Honeyed Biscotti with Almonds and Dates
You’ll want to bake these for the incredible aroma that will permeate your house and have you salivating. Biscotti take a bit of time and effort, but these are well worth it: crisp but not brittle with a honeyed sweetness that is balanced nicely with the toasted almonds and orange zest. They are perfect for dunking in your afternoon espresso.
- 2 cups all-purpose flour
- 1 tsp. baking powder
- 1/4 tsp. baking soda
- 1/8 tsp. kosher salt
- 2 eggs
- 1/2 cup canola oil
- 2/3 cup honey
- 1/3 cup sugar
- 1 tsp. vanilla extract
- Finely grated zest of 1 orange
- 1 cup salted, roasted whole almonds, roughly chopped
- 1 cup dates, halved lengthwise, pitted and roughly chopped
- 1 egg white, beaten with 1 tsp. water
In a bowl, sift together the flour, baking powder, baking soda and salt.
In a large bowl, whisk together the eggs, oil, honey, sugar, vanilla and orange zest. Add the flour mixture and stir to combine. Stir in the almonds and dates. Cover the bowl and refrigerate the dough for at least 2 hours.
Preheat an oven to 350°F. Line 2 baking sheets with parchment paper.
Divide the dough in half. With wet hands, shape each portion into a thin log about 15 inches long and 2 inches wide. Place the logs on one of the prepared pans, spacing them evenly (they will spread quite a bit). Lightly brush the tops and sides with the egg mixture. Bake until golden, about 20 minutes. Transfer the pan to a wire rack and let cool for about 15 minutes.
Cut the logs crosswise into slices about 1/2 inch thick. Carefully lay the slices, cut side down, on the prepared pans. Position 2 oven racks evenly in the oven and reduce the temperature to 325°F. Bake the biscotti until toasted and crisp, about 15 minutes, turning the biscotti once and rotating the pans about halfway through baking. Let the biscotti cool on the pans for 5 minutes, then transfer to wire racks and let cool completely. Makes about 4 dozen biscotti.
Baker’s note: Be sure to chill the dough so that it firms a bit before shaping the logs. Wetting your hands before working with a sticky dough also helps ensure that you don’t stick to it.

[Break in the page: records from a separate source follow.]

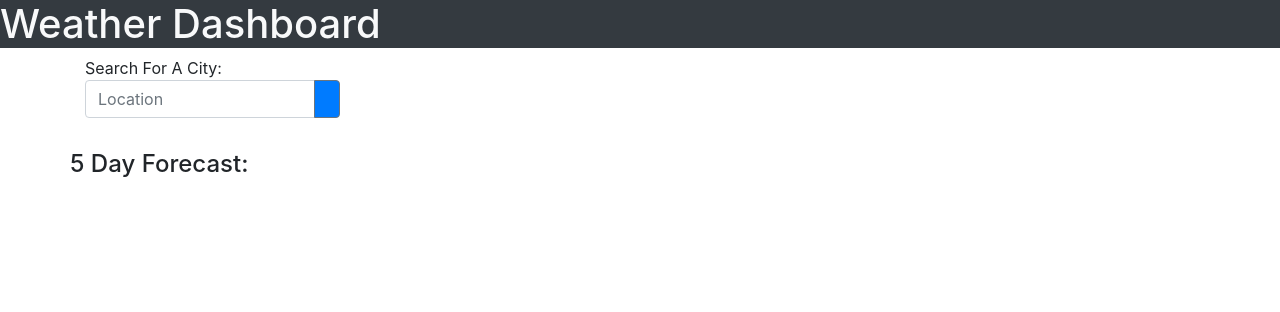
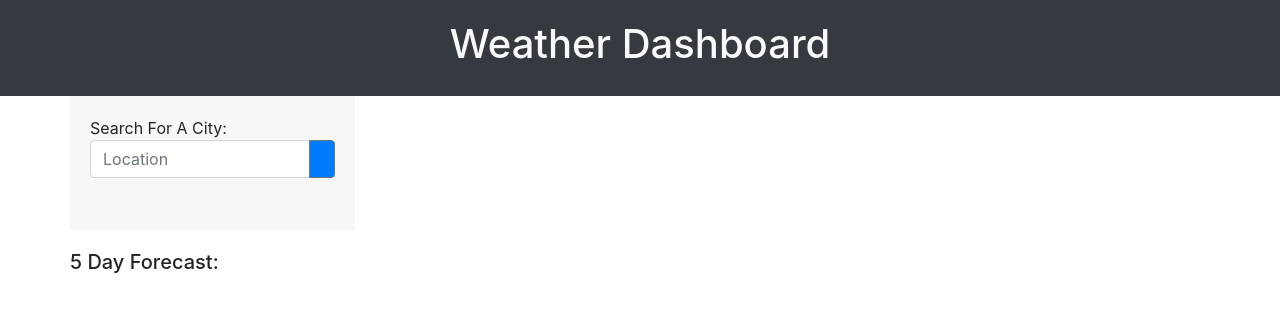
Before and after one commit to RandonRussell85/Weather_Dashboard, a plain HTML site: page index.html in a window 1280 px wide. Drawn offline with nearby package versions, Linux system fonts and the light colour scheme; a web font is replaced by a local one.

Commit message:
fixed more html

```diff
--- a/index.html
+++ b/index.html
@@ -6,7 +6,7 @@
     <title>Weather Dashboard</title>
     <link rel="stylesheet" href="https://cdn.jsdelivr.net/npm/bootstrap@4.5.3/dist/css/bootstrap.min.css" integrity="sha384-TX8t27EcRE3e/ihU7zmQxVncDAy5uIKz4rEkgIXeMed4M0jlfIDPvg6uqKI2xXr2" crossorigin="anonymous">
     <link rel="stylesheet" href="https://cdnjs.cloudflare.com/ajax/libs/open-iconic/1.1.1/font/css/open-iconic-bootstrap.min.css" />
-    <link rel="stylesheet" href="./assets/css/styles.css" />
+    <link rel="stylesheet" href="./assets/css/style.css" />
 </head>
 
 <body>
@@ -65,11 +65,12 @@
 
             <!--Forecast-->
             <div class="day-weather">
-                <h4>5 Day Forecast:</h4>
+                <h5>5 Day Forecast:</h5>
                 <div id="five-day-forecast" class="card-deck"></div>
             </div>
         </div>
      </div>
+   </div>
 
 
 
```
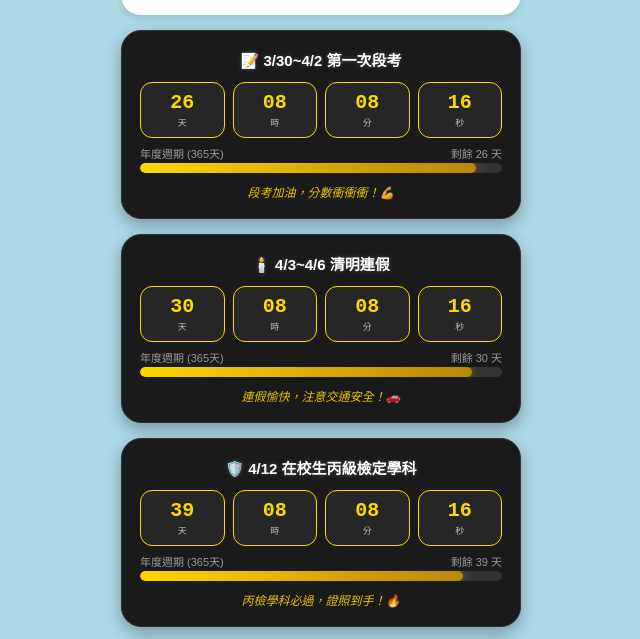
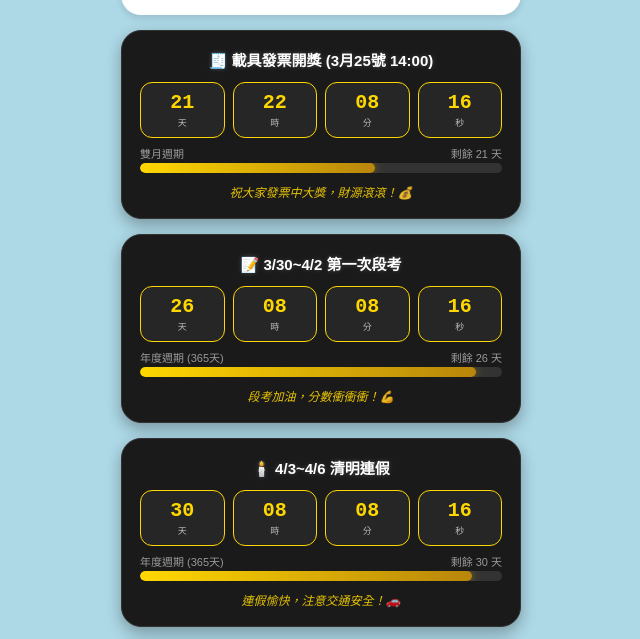
Before and after one commit to dader60dader60-code/dader_60, a plain HTML site: page index.html in a window 1280 px wide. Shown: the part 3943-4582 px from the top of the page, without its empty margins (319-959 px from the left). Drawn offline with Linux system fonts and the light colour scheme; no server answers.

Commit message:
Update index.html

```diff
--- a/index.html
+++ b/index.html
@@ -220,8 +220,9 @@
     const API_KEY = "CWA-E16D81B4-7836-43CA-95E5-51D9A434B120";
     let weatherDataCache = null;
 
-    // 倒數日資料 (修改點：total 全部統一為 365)
+    // 倒數日資料 (針對載具發票開獎名稱進行動態修改邏輯)
     const countdownEvents = [
+        { id: 'receipt', title: '🧾 載具發票開獎 (日期 14:00)', isReceipt: true, total: 60, wish: '祝大家發票中大獎，財源滾滾！💰' },
         { id: 'exam1', title: '📝 3/30~4/2 第一次段考', date: '2026-03-30', total: 365, wish: '段考加油，分數衝衝衝！💪' },
         { id: 'tomb', title: '🕯️ 4/3~4/6 清明連假', date: '2026-04-03', total: 365, wish: '連假愉快，注意交通安全！🚗' },
         { id: 'c-test', title: '🛡️ 4/12 在校生丙級檢定學科', date: '2026-04-12', total: 365, wish: '丙檢學科必過，證照到手！🔥' },
@@ -243,7 +244,7 @@
             const card = document.createElement('div');
             card.className = 'event-card';
             card.innerHTML = `
-                <span class="event-title">${ev.title}</span>
+                <span class="event-title" id="title-${ev.id}">${ev.title}</span>
                 <div class="timer-grid">
                     <div class="timer-unit-box"><span class="timer-val" id="d-${ev.id}">-</span><span class="timer-unit-label">天</span></div>
                     <div class="timer-unit-box"><span class="timer-val" id="h-${ev.id}">-</span><span class="timer-unit-label">時</span></div>
@@ -252,7 +253,7 @@
                 </div>
                 <div class="progress-container">
                     <div class="progress-info">
-                        <span id="label-total-${ev.id}">年度週期 (365天)</span>
+                        <span id="label-total-${ev.id}">${ev.isReceipt ? '雙月週期' : '年度週期 (365天)'}</span>
                         <span id="label-remain-${ev.id}">剩餘 -- 天</span>
                     </div>
                     <div class="progress-bg"><div class="progress-fill" id="bar-${ev.id}"></div></div>
@@ -267,7 +268,37 @@
         const now = new Date();
         countdownEvents.forEach(ev => {
             let target;
-            if (ev.isRecurring) {
+
+            if (ev.isReceipt) {
+                // 發票開獎邏輯：每逢單月 25 號 14:00 (1, 3, 5, 7, 9, 11)
+                let year = now.getFullYear();
+                let month = now.getMonth(); // 0-11
+
+                // 找出下一個開獎月份 (0=1月, 2=3月, 4=5月...)
+                let targetMonth;
+                if (month % 2 === 0) {
+                    targetMonth = month;
+                } else {
+                    targetMonth = month + 1;
+                }
+
+                target = new Date(year, targetMonth, 25, 14, 0, 0);
+
+                // 如果已過下午兩點，跳下一個單月
+                if (target < now) {
+                    targetMonth += 2;
+                    if (targetMonth > 11) {
+                        targetMonth = 0;
+                        year += 1;
+                    }
+                    target = new Date(year, targetMonth, 25, 14, 0, 0);
+                }
+                // 修改標題名稱為 (日期 14:00)
+                const titleElem = document.getElementById(`title-${ev.id}`);
+                if (titleElem) {
+                    titleElem.innerText = `🧾 載具發票開獎 (${targetMonth + 1}月25號 14:00)`;
+                }
+            } else if (ev.isRecurring) {
                 target = new Date(now.getFullYear(), 9, 10);
                 if (target < now) target.setFullYear(now.getFullYear() + 1);
             } else {
@@ -286,7 +317,7 @@
                 if (dElem) {
                     [dElem, hElem, mElem, sElem].forEach(el => el.innerText = "0");
                     bar.style.width = "100%";
-                    remLabel.innerText = "已抵達！";
+                    remLabel.innerText = "開獎中/已抵達！";
                 }
             } else {
                 const days = Math.floor(diff / (1000 * 60 * 60 * 24));
@@ -300,8 +331,9 @@
                     mElem.innerText = mins.toString().padStart(2, '0');
                     sElem.innerText = secs.toString().padStart(2, '0');
 
-                    // 修改點：根據一整年 365 天計算百分比進度
-                    const percent = Math.max(0, Math.min(100, (1 - (days / 365)) * 100));
+                    // 進度條計算
+                    const divisor = ev.isReceipt ? 60 : 365;
+                    const percent = Math.max(0, Math.min(100, (1 - (days / divisor)) * 100));
                     bar.style.width = percent + "%";
                     remLabel.innerText = `剩餘 ${days} 天`;
                 }
```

Adapted from Williams-Sonoma Home Baked Comfort, by Kim Laidlaw (Weldon Owen, 2011).